Determine the number of lines in the data that include the word "Great", and write only that number.

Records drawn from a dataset
###

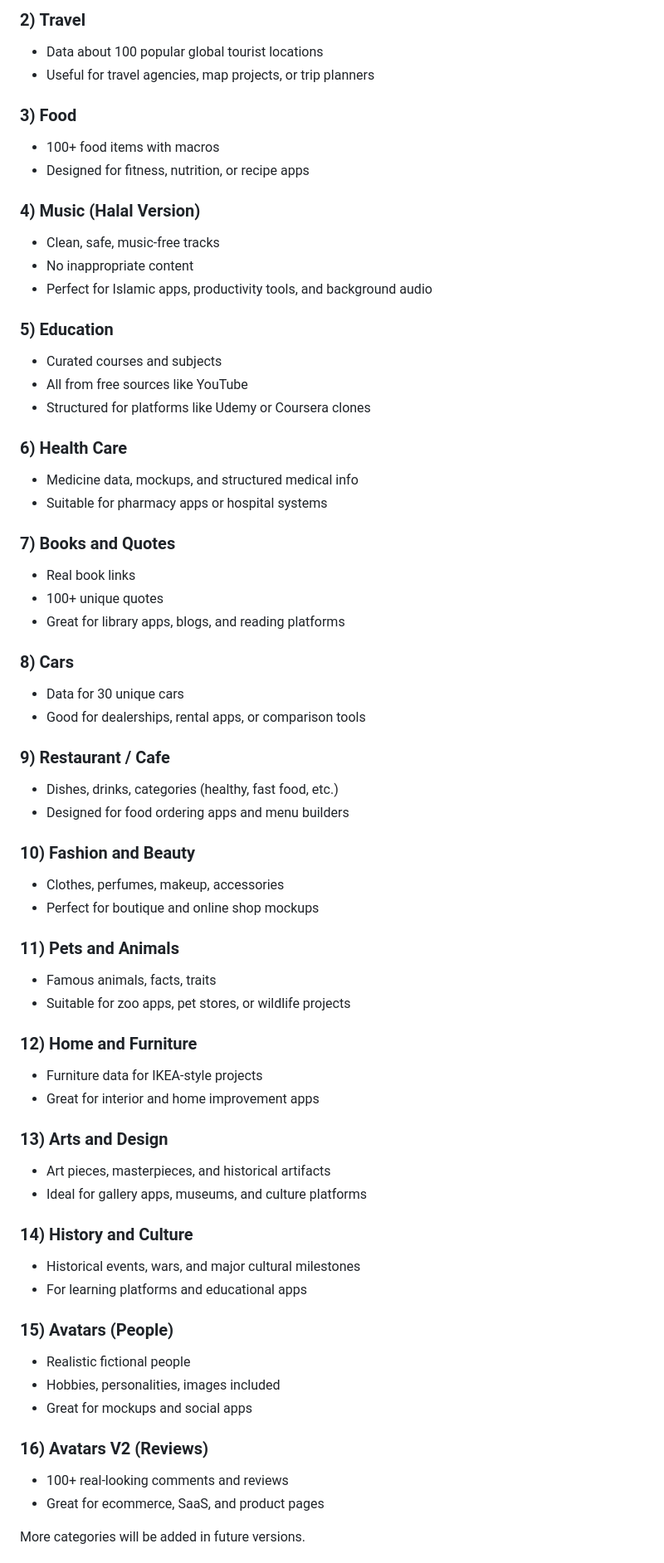
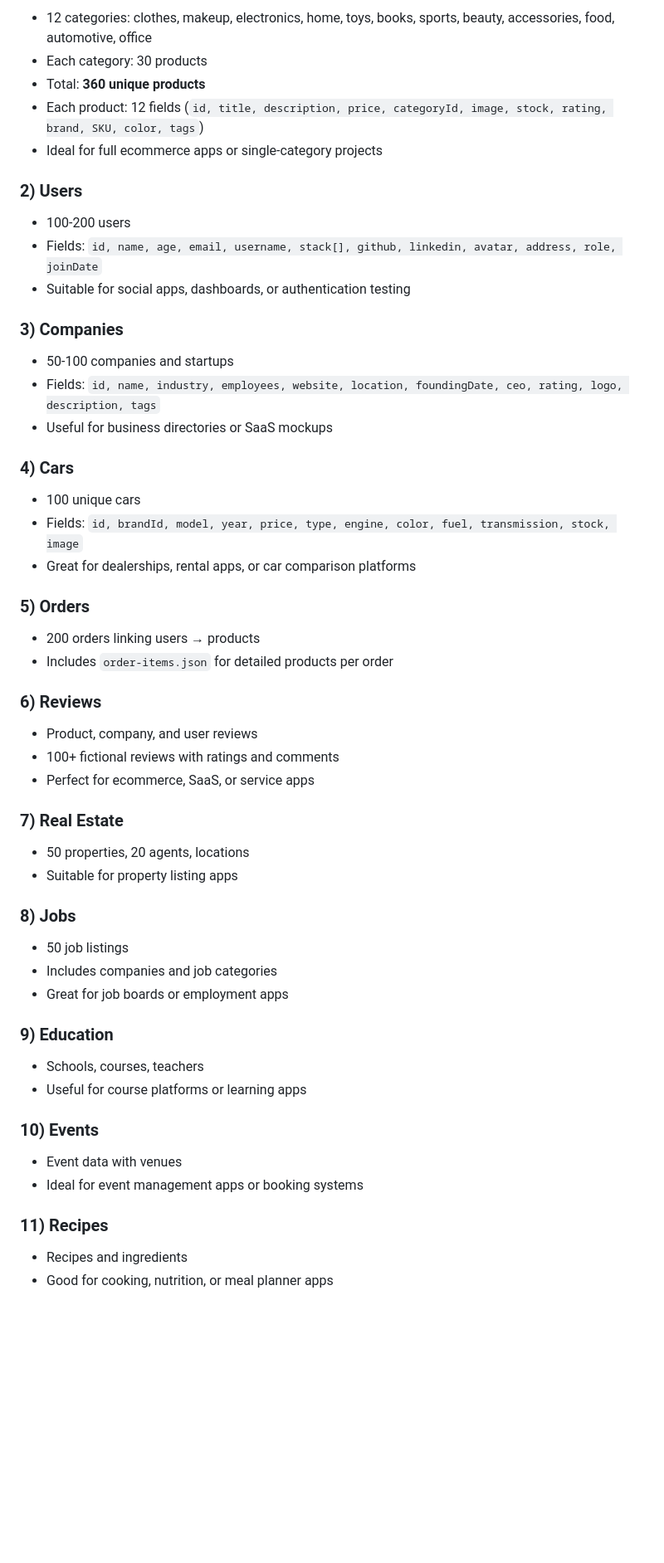
Before and after one commit to AhmedEl-hadad/ArabicaAPI, a Markdown page: README.md, the part around the change printed below. Shown: that part at 83% size. GitHub-like rendering; blank space fills up the shorter version.

```diff
--- a/README.md
+++ b/README.md
@@ -82,66 +63,62 @@ Great for Amazon-style apps, cart systems, or dashboards.
 
-### 2) **Travel**
-- Data about 100 popular global tourist locations
-- Useful for travel agencies, map projects, or trip planners
+* 12 categories: clothes, makeup, electronics, home, toys, books, sports, beauty, accessories, food, automotive, office
+* Each category: 30 products
+* Total: **360 unique products**
+* Each product: 12 fields (`id, title, description, price, categoryId, image, stock, rating, brand, SKU, color, tags`)
+* Ideal for full ecommerce apps or single-category projects
 
-### 3) **Food**
-- 100+ food items with macros
-- Designed for fitness, nutrition, or recipe apps
+### 2) **Users**
 
-### 4) **Music (Halal Version)**
-- Clean, safe, music-free tracks
-- No inappropriate content
-- Perfect for Islamic apps, productivity tools, and background audio
+* 100-200 users
+* Fields: `id, name, age, email, username, stack[], github, linkedin, avatar, address, role, joinDate`
+* Suitable for social apps, dashboards, or authentication testing
 
-### 5) **Education**
-- Curated courses and subjects
-- All from free sources like YouTube
-- Structured for platforms like Udemy or Coursera clones
+### 3) **Companies**
 
-### 6) **Health Care**
-- Medicine data, mockups, and structured medical info
-- Suitable for pharmacy apps or hospital systems
+* 50-100 companies and startups
+* Fields: `id, name, industry, employees, website, location, foundingDate, ceo, rating, logo, description, tags`
+* Useful for business directories or SaaS mockups
 
-### 7) **Books and Quotes**
-- Real book links
-- 100+ unique quotes
-- Great for library apps, blogs, and reading platforms
+### 4) **Cars**
 
-### 8) **Cars**
-- Data for 30 unique cars
-- Good for dealerships, rental apps, or comparison tools
+* 100 unique cars
+* Fields: `id, brandId, model, year, price, type, engine, color, fuel, transmission, stock, image`
+* Great for dealerships, rental apps, or car comparison platforms
 
-### 9) **Restaurant / Cafe**
-- Dishes, drinks, categories (healthy, fast food, etc.)
-- Designed for food ordering apps and menu builders
+### 5) **Orders**
 
-### 10) **Fashion and Beauty**
-- Clothes, perfumes, makeup, accessories
-- Perfect for boutique and online shop mockups
+* 200 orders linking users → products
+* Includes `order-items.json` for detailed products per order
 
-### 11) **Pets and Animals**
-- Famous animals, facts, traits
-- Suitable for zoo apps, pet stores, or wildlife projects
+### 6) **Reviews**
 
-### 12) **Home and Furniture**
-- Furniture data for IKEA-style projects
-- Great for interior and home improvement apps
+* Product, company, and user reviews
+* 100+ fictional reviews with ratings and comments
+* Perfect for ecommerce, SaaS, or service apps
 
-### 13) **Arts and Design**
-- Art pieces, masterpieces, and historical artifacts
-- Ideal for gallery apps, museums, and culture platforms
+### 7) **Real Estate**
 
-### 14) **History and Culture**
-- Historical events, wars, and major cultural milestones
-- For learning platforms and educational apps
+* 50 properties, 20 agents, locations
+* Suitable for property listing apps
 
-### 15) **Avatars (People)**
-- Realistic fictional people
-- Hobbies, personalities, images included
-- Great for mockups and social apps
+### 8) **Jobs**
 
-### 16) **Avatars V2 (Reviews)**
-- 100+ real-looking comments and reviews
-- Great for ecommerce, SaaS, and product pages
+* 50 job listings
+* Includes companies and job categories
+* Great for job boards or employment apps
 
-More categories will be added in future versions.
+### 9) **Education**
+
+* Schools, courses, teachers
+* Useful for course platforms or learning apps
+
+### 10) **Events**
+
+* Event data with venues
+* Ideal for event management apps or booking systems
+
+### 11) **Recipes**
+
+* Recipes and ingredients
+* Good for cooking, nutrition, or meal planner apps
+
```
Also changed, not shown: other parts of README.md (+90 -89 lines).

###

* OUTPUT BELOW
7